Education Reform Essay

989 words - 4 pages

Education Reform     

Education reform means to make education better by removing faults and defects. True educators are always thinking of more effective ways to enhance and democratize the way children learn. With the continuous change of growing population, economics, culture, family, and global communication, there has to be continuous educational reforms to keep the society abreast with these changes. One of education’s early reformers is John Dewey. Dewey operated and experimental school where he wanted “to discover in administration, selection of subject matter, methods of learning teaching, and discipline, how a school could become a cooperative community while developing in individuals their own capacities and identifying their own needs.” (Dewey’s Laboratory School page XII) another education, Harold Howe II in his book “Thinking about Our Kids,” reiterates that families and communities are as important as schools in the education of our children. He also talks about the need for new approaches to financing schools, more attention to changing classroom routine in particular, and for better understanding of, and respect for the many races and cultures that make up our society. Regardless of the era in which education reform is thought of, the number one priority is the children.
Although Dewey’s’ experiment was done over a century ago, the lessons learned then can apply in today’s world.

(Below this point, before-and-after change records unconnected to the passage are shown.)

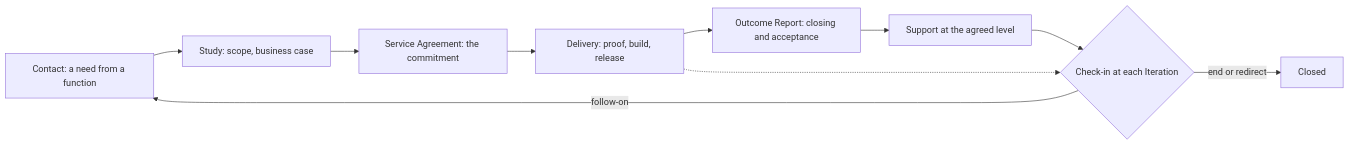
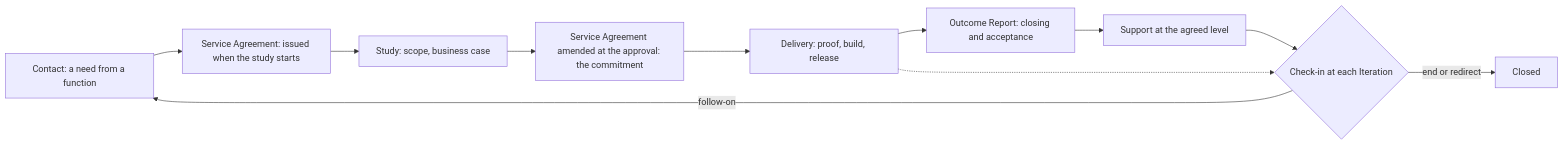
One commit to devhogu/ob-aicc changed the diagram in charter/workflows/engagement.md. Above: the diagram before and after it, drawn with Mermaid. The commit also changed other lines of this file and 75 other files, not shown here.

Commit message:
Life-cycle flows, measures, end-to-end evaluation, two-level acceptance, and the yearly Steering in December (DR-2026-050 to DR-2026-057)

````diff
--- a/charter/workflows/engagement.md
+++ b/charter/workflows/engagement.md
@@ -15,12 +15,13 @@
 ```mermaid
 flowchart LR
-  A["Contact: a need from a function"] --> B["Study: scope, business case"]
-  B --> C["Service Agreement: the commitment"]
+  A["Contact: a need from a function"] --> SA["Service Agreement: issued when the study starts"]
+  SA --> B["Study: scope, business case"]
+  B --> C["Service Agreement amended at the approval: the commitment"]
   C --> D["Delivery: proof, build, release"]
   D --> E["Outcome Report: closing and acceptance"]
   E --> F["Support at the agreed level"]
   F --> G{"Check-in at each Iteration"}
   G -->|follow-on| A
   G -->|end or redirect| H["Closed"]
   D -.-> G
 ```
````
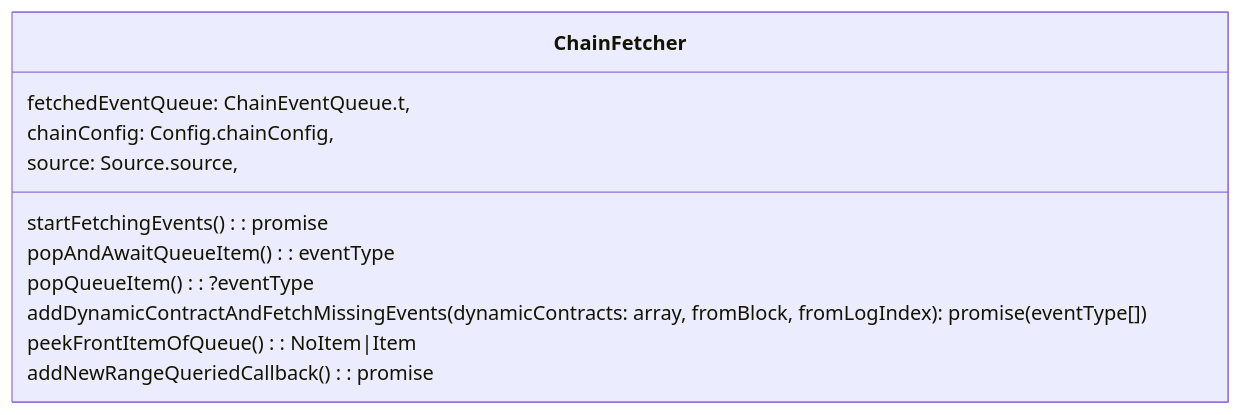
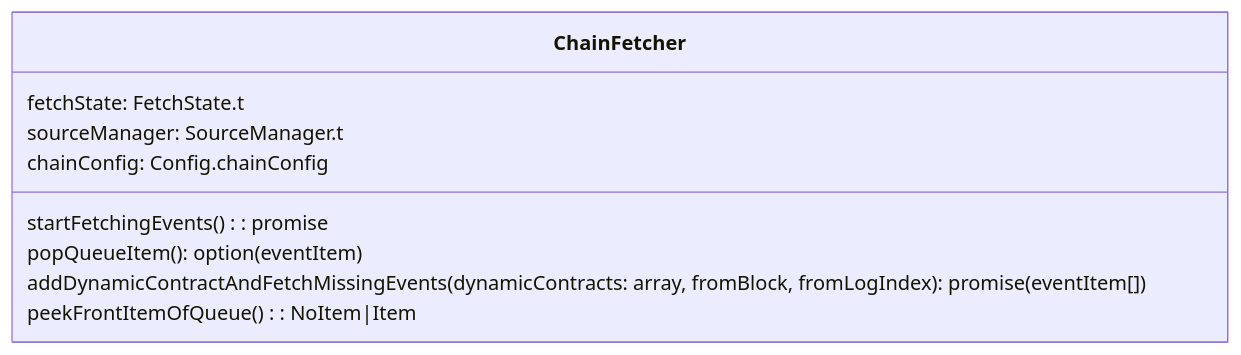
The second of 3 diagrams in internal_docs/EventFetchers.md (enviodev/hyperindex), drawn with Mermaid before and after one commit. The commit also changed other lines of this file and 3 other files, not shown here.

````diff
--- a/internal_docs/EventFetchers.md
+++ b/internal_docs/EventFetchers.md
@@ -31,15 +27,13 @@
 ```mermaid
 classDiagram
   class ChainFetcher {
-    fetchedEventQueue: ChainEventQueue.t,
-    chainConfig: Config.chainConfig,
-    source: Source.source,
+    fetchState: FetchState.t
+    sourceManager: SourceManager.t
+    chainConfig: Config.chainConfig
 
     startFetchingEvents(): promise
-    popAndAwaitQueueItem(): eventType
-    popQueueItem(): ?eventType
-    addDynamicContractAndFetchMissingEvents(dynamicContracts: array, fromBlock, fromLogIndex): promise(eventType[])
+    popQueueItem(): option(eventItem)
+    addDynamicContractAndFetchMissingEvents(dynamicContracts: array, fromBlock, fromLogIndex): promise(eventItem[])
     peekFrontItemOfQueue(): NoItem|Item
-    addNewRangeQueriedCallback(): promise
   }
 ```
````
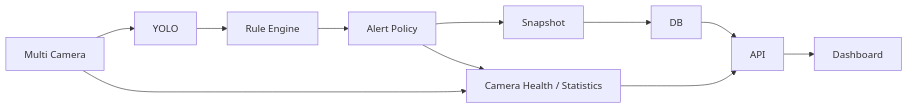
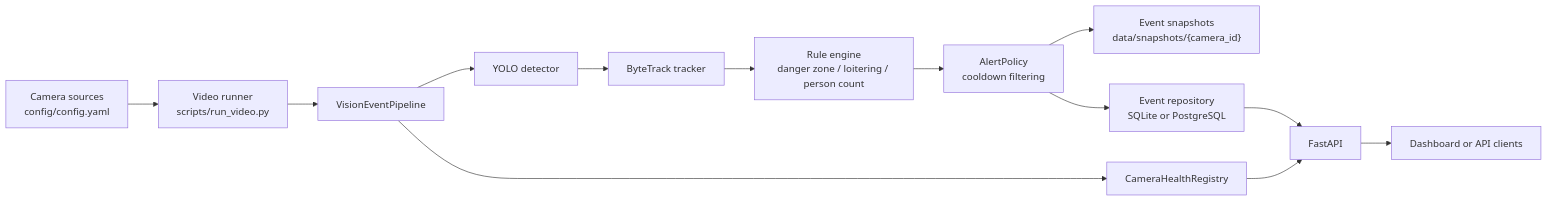
The diagram in README.md (jiyeon0715/vision-event-platform), drawn with Mermaid before and after one commit. The commit also changed other lines of this file, not shown here.

````diff
--- a/README.md
+++ b/README.md
@@ -45,13 +24,15 @@
 ```mermaid
 flowchart LR
-    A["Multi Camera"] --> B["YOLO"]
-    B --> C["Rule Engine"]
-    C --> D["Alert Policy"]
-    D --> E["Snapshot"]
-    E --> F["DB"]
-    F --> G["API"]
-    G --> H["Dashboard"]
-    A --> I["Camera Health / Statistics"]
-    D --> I
-    I --> G
+    A["Camera sources<br/>config/config.yaml"] --> B["Video runner<br/>scripts/run_video.py"]
+    B --> C["VisionEventPipeline"]
+    C --> D["YOLO detector"]
+    D --> E["ByteTrack tracker"]
+    E --> F["Rule engine<br/>danger zone / loitering / person count"]
+    F --> G["AlertPolicy<br/>cooldown filtering"]
+    G --> H["Event snapshots<br/>data/snapshots/{camera_id}"]
+    G --> I["Event repository<br/>SQLite or PostgreSQL"]
+    C --> J["CameraHealthRegistry"]
+    I --> K["FastAPI"]
+    J --> K
+    K --> L["Dashboard or API clients"]
 ```
````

Children are the same, they go through the same stages of development and must learn how to solve some kind of problems if they are to live in the world of today. The country is bursting at its seams with the population growth. With the growth comes a very diverse group of people. People migrate with their culture. Language has become one of the many barriers in the prevention of literacy. When our mentors wrote or planned school reform, the rate of population growth was not as rapid it is now. Migrants then tried to learn the languages spoken in their new land. Today we have programs to foster children who do not have English as their first language, but are these programs successful?      Many of the students are taught in their first language (usually Spanish) but then have to sit the standardized state examination in the English language. This situation could be termed as “unexpected difficulties and potential not previously recognized.” (Dewey Laboratory School Page 97) This is an example to show that test scores in Language Arts and Mathematics should not be the priority in a school’s life. There should be a balanced curriculum where every subject has its equal share of time and importance. Politics and economic situation could cause a lack of such a curriculum as it might be seen as too expensive to change or enhance the curriculum to match the every growing population of migrants.
Politics has somewhat tarnish the economy of education. United States of America has had presidents...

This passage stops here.